What you are asked to do:
Out of the entries that follow, copy each line containing "string".

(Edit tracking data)
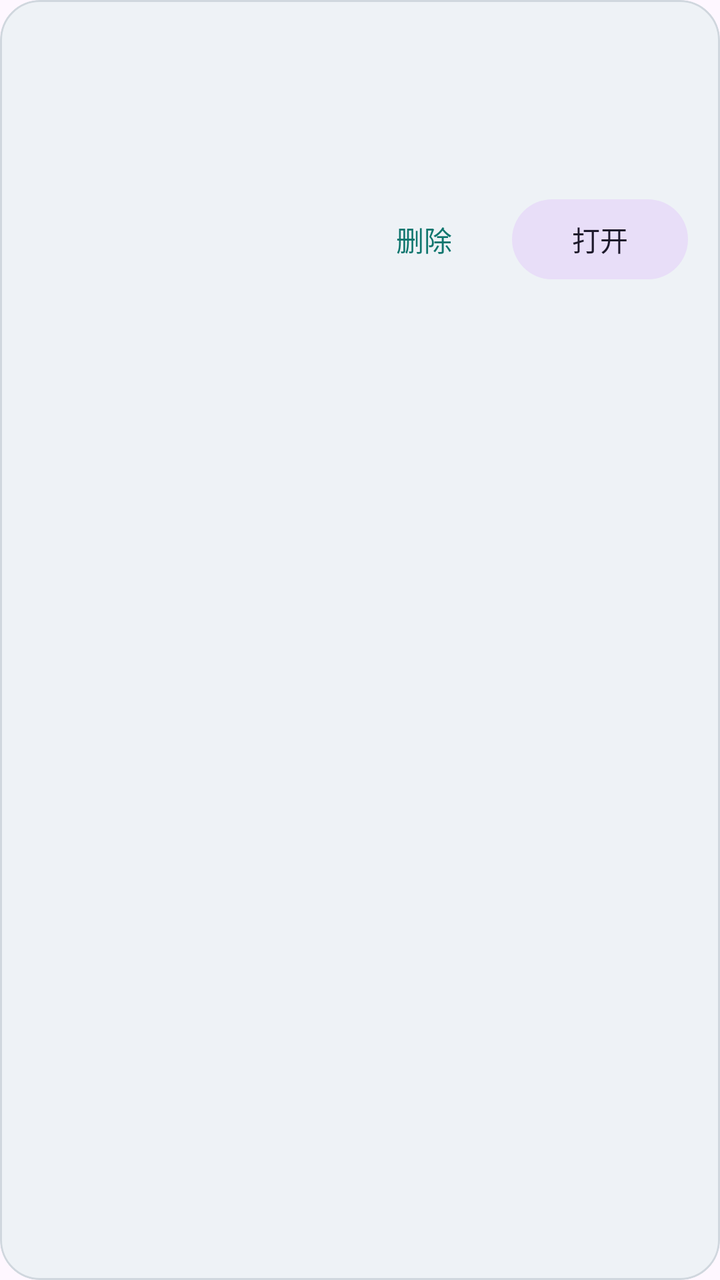
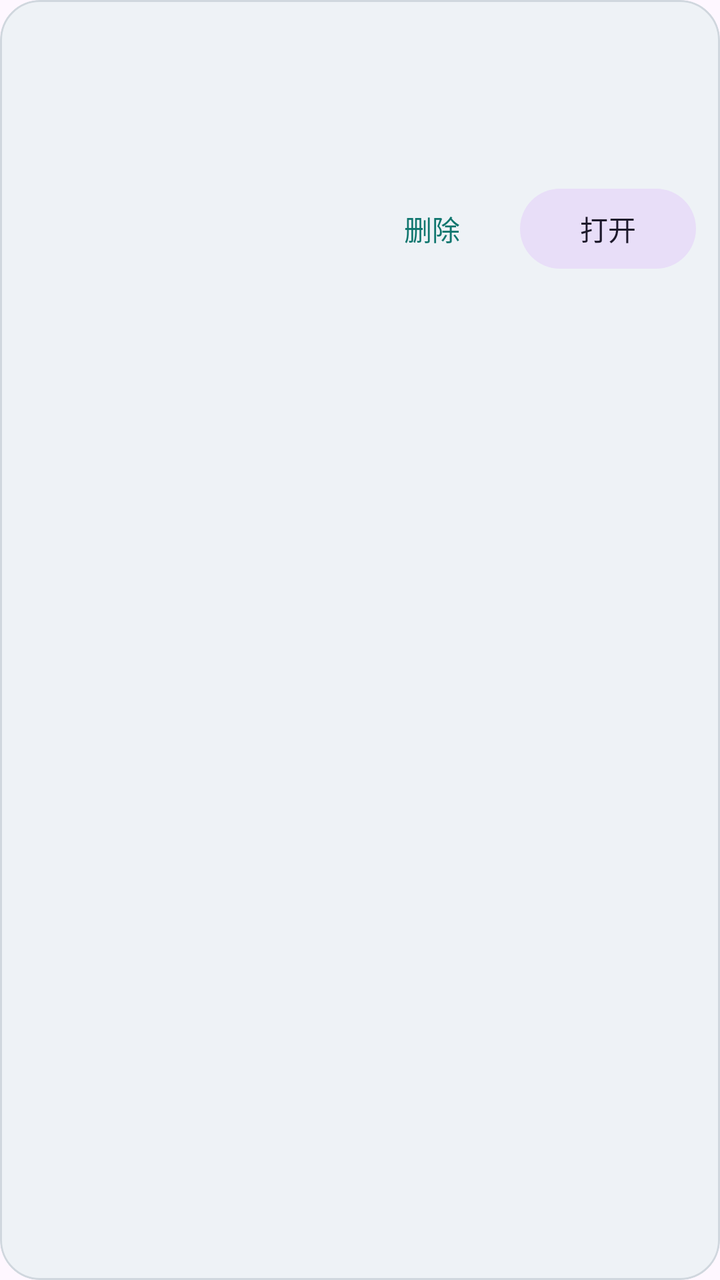

The first picture is an Android layout as it rendered before a commit; the second is the same layout after the commit. The layout source and the unified diff follow.
<!-- AndroidManifest.xml: application theme Theme.AuroraBrowser -->
<!-- res/layout/item_library_entry.xml -->
<?xml version="1.0" encoding="utf-8"?>
<com.google.android.material.card.MaterialCardView xmlns:android="http://schemas.android.com/apk/res/android"
    xmlns:app="http://schemas.android.com/apk/res-auto"
    android:layout_width="match_parent"
    android:layout_height="wrap_content"
    android:layout_marginBottom="10dp"
    app:cardBackgroundColor="@color/aurora_surface_alt"
    app:cardCornerRadius="20dp"
    app:cardElevation="0dp"
    app:strokeColor="@color/aurora_line"
    app:strokeWidth="1dp">

    <LinearLayout
        android:id="@+id/contentContainer"
        android:layout_width="match_parent"
        android:layout_height="wrap_content"
        android:gravity="top"
        android:orientation="horizontal"
        android:padding="16dp">

        <LinearLayout
            android:id="@+id/textColumn"
            android:layout_width="0dp"
            android:layout_height="wrap_content"
            android:layout_weight="1"
            android:orientation="vertical">

            <LinearLayout
                android:layout_width="match_parent"
                android:layout_height="wrap_content"
                android:gravity="center_vertical"
                android:orientation="horizontal">

                <ImageView
                    android:id="@+id/leadingIcon"
                    android:layout_width="20dp"
                    android:layout_height="20dp"
                    android:layout_marginEnd="10dp"
                    android:tint="@color/aurora_text"
                    android:visibility="gone" />

                <TextView
                    android:id="@+id/titleText"
                    android:layout_width="0dp"
                    android:layout_height="wrap_content"
                    android:layout_weight="1"
                    android:ellipsize="end"
                    android:maxLines="2"
                    android:textColor="@color/aurora_text"
                    android:textSize="16sp"
                    android:textStyle="bold" />

                <com.google.android.material.checkbox.MaterialCheckBox
                    android:id="@+id/selectionCheck"
                    android:layout_width="wrap_content"
                    android:layout_height="wrap_content"
                    android:clickable="false"
                    android:focusable="false"
                    android:visibility="gone" />
            </LinearLayout>

            <TextView
                android:id="@+id/subtitleText"
                android:layout_width="match_parent"
                android:layout_height="wrap_content"
                android:layout_marginTop="6dp"
                android:ellipsize="end"
                android:maxLines="2"
                android:textColor="@color/aurora_text_muted"
                android:textSize="13sp" />

            <TextView
                android:id="@+id/metaText"
                android:layout_width="match_parent"
                android:layout_height="wrap_content"
                android:layout_marginTop="6dp"
                android:textColor="@color/aurora_text_muted"
                android:textSize="12sp" />

            <com.google.android.material.progressindicator.LinearProgressIndicator
                android:id="@+id/progressBar"
                android:layout_width="match_parent"
                android:layout_height="6dp"
                android:layout_marginTop="10dp"
                android:visibility="gone"
                app:indicatorColor="@color/aurora_accent"
                app:trackColor="@color/aurora_line" />

            <LinearLayout
                android:id="@+id/buttonRow"
                android:layout_width="match_parent"
                android:layout_height="wrap_content"
                android:layout_marginTop="12dp"
                android:gravity="end"
                android:orientation="horizontal">

                <com.google.android.material.button.MaterialButton
                    android:id="@+id/secondaryButton"
                    style="@style/Widget.Material3.Button.TextButton"
                    android:layout_width="wrap_content"
                    android:layout_height="wrap_content"
                    android:text="删除" />

                <com.google.android.material.button.MaterialButton
                    android:id="@+id/primaryButton"
                    style="@style/Widget.Material3.Button.TonalButton"
                    android:layout_width="wrap_content"
                    android:layout_height="wrap_content"
                    android:text="打开" />
            </LinearLayout>
        </LinearLayout>

        <LinearLayout
            android:id="@+id/actionColumn"
            android:layout_width="wrap_content"
            android:layout_height="wrap_content"
            android:layout_marginStart="8dp"
            android:gravity="top|center_horizontal"
            android:orientation="vertical"
            android:visibility="gone">

            <ImageButton
                android:id="@+id/primaryIconButton"
                android:layout_width="34dp"
                android:layout_height="34dp"
                android:background="?attr/selectableItemBackgroundBorderless"
                android:padding="7dp"
                android:tint="@color/aurora_text" />

            <ImageButton
                android:id="@+id/secondaryIconButton"
                android:layout_width="34dp"
                android:layout_height="34dp"
                android:layout_marginTop="2dp"
                android:background="?attr/selectableItemBackgroundBorderless"
                android:padding="7dp"
                android:tint="@color/aurora_text" />
        </LinearLayout>
    </LinearLayout>

</com.google.android.material.card.MaterialCardView>
<!-- resources referenced by this layout -->
<resources>
  <color name="aurora_accent">#0F766E</color>
  <color name="aurora_line">#D0D7DE</color>
  <color name="aurora_surface_alt">#EEF2F6</color>
  <color name="aurora_text">#111827</color>
  <color name="aurora_text_muted">#6B7280</color>
  <style name="Theme.AuroraBrowser" parent="Theme.Material3.DayNight.NoActionBar">
          <item name="colorPrimary">@color/aurora_accent</item>
          <item name="colorSecondary">@color/aurora_accent</item>
          <item name="android:statusBarColor">@android:color/transparent</item>
          <item name="android:navigationBarColor">@android:color/transparent</item>
          <item name="android:windowLightStatusBar" tools:targetApi="m">true</item>
      </style>
</resources>

<!-- the commit's change to res/layout/item_library_entry.xml (unified diff, before → after) -->
@@ -3,7 +3,7 @@
     xmlns:app="http://schemas.android.com/apk/res-auto"
     android:layout_width="match_parent"
     android:layout_height="wrap_content"
-    android:layout_marginBottom="10dp"
+    android:layout_marginBottom="6dp"
     app:cardBackgroundColor="@color/aurora_surface_alt"
     app:cardCornerRadius="20dp"
     app:cardElevation="0dp"
@@ -16,7 +16,17 @@
         android:layout_height="wrap_content"
         android:gravity="top"
         android:orientation="horizontal"
-        android:padding="16dp">
+        android:padding="12dp">
+
+        <ImageView
+            android:id="@+id/thumbnailImage"
+            android:layout_width="96dp"
+            android:layout_height="64dp"
+            android:layout_marginEnd="12dp"
+            android:background="@color/aurora_line"
+            android:contentDescription="缩略图"
+            android:scaleType="centerCrop"
+            android:visibility="gone" />
 
         <LinearLayout
             android:id="@+id/textColumn"
@@ -36,7 +46,7 @@
                     android:layout_width="20dp"
                     android:layout_height="20dp"
                     android:layout_marginEnd="10dp"
-                    android:tint="@color/aurora_text"
+                    app:tint="@color/aurora_text"
                     android:visibility="gone" />
 
                 <TextView
@@ -45,9 +55,9 @@
                     android:layout_height="wrap_content"
                     android:layout_weight="1"
                     android:ellipsize="end"
-                    android:maxLines="2"
+                    android:maxLines="1"
                     android:textColor="@color/aurora_text"
-                    android:textSize="16sp"
+                    android:textSize="15sp"
                     android:textStyle="bold" />
 
                 <com.google.android.material.checkbox.MaterialCheckBox
@@ -99,42 +109,44 @@
                     style="@style/Widget.Material3.Button.TextButton"
                     android:layout_width="wrap_content"
                     android:layout_height="wrap_content"
-                    android:text="删除" />
+                    android:text="@string/cd_delete" />
 
                 <com.google.android.material.button.MaterialButton
                     android:id="@+id/primaryButton"
                     style="@style/Widget.Material3.Button.TonalButton"
                     android:layout_width="wrap_content"
                     android:layout_height="wrap_content"
-                    android:text="打开" />
+                    android:text="@string/cd_open" />
             </LinearLayout>
         </LinearLayout>
 
         <LinearLayout
             android:id="@+id/actionColumn"
             android:layout_width="wrap_content"
-            android:layout_height="wrap_content"
-            android:layout_marginStart="8dp"
-            android:gravity="top|center_horizontal"
+            android:layout_height="match_parent"
+            android:layout_marginStart="4dp"
+            android:gravity="center_vertical"
             android:orientation="vertical"
             android:visibility="gone">
 
             <ImageButton
                 android:id="@+id/primaryIconButton"
-                android:layout_width="34dp"
-                android:layout_height="34dp"
+                android:layout_width="40dp"
+                android:layout_height="40dp"
                 android:background="?attr/selectableItemBackgroundBorderless"
-                android:padding="7dp"
-                android:tint="@color/aurora_text" />
+                android:padding="8dp"
+                android:contentDescription="@string/cd_item_delete"
+                app:tint="@color/aurora_text" />
 
             <ImageButton
                 android:id="@+id/secondaryIconButton"
-                android:layout_width="34dp"
-                android:layout_height="34dp"
+                android:layout_width="40dp"
+                android:layout_height="40dp"
                 android:layout_marginTop="2dp"
                 android:background="?attr/selectableItemBackgroundBorderless"
-                android:padding="7dp"
-                android:tint="@color/aurora_text" />
+                android:padding="8dp"
+                android:contentDescription="@string/cd_item_open"
+                app:tint="@color/aurora_text" />
         </LinearLayout>
     </LinearLayout>
 
<!-- resource entries referenced after the edit -->
@@ -5,6 +5,10 @@
   <color name="aurora_surface_alt">#EEF2F6</color>
   <color name="aurora_text">#111827</color>
   <color name="aurora_text_muted">#6B7280</color>
+  <string name="cd_delete">删除</string>
+  <string name="cd_item_delete">删除项目</string>
+  <string name="cd_item_open">打开项目</string>
+  <string name="cd_open">打开</string>
   <style name="Theme.AuroraBrowser" parent="Theme.Material3.DayNight.NoActionBar">
           <item name="colorPrimary">@color/aurora_accent</item>
           <item name="colorSecondary">@color/aurora_accent</item>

Output for this task:
+                    android:text="@string/cd_delete" />
+                    android:text="@string/cd_open" />
+                android:contentDescription="@string/cd_item_delete"
+                android:contentDescription="@string/cd_item_open"
+  <string name="cd_delete">删除</string>
+  <string name="cd_item_delete">删除项目</string>
+  <string name="cd_item_open">打开项目</string>
+  <string name="cd_open">打开</string>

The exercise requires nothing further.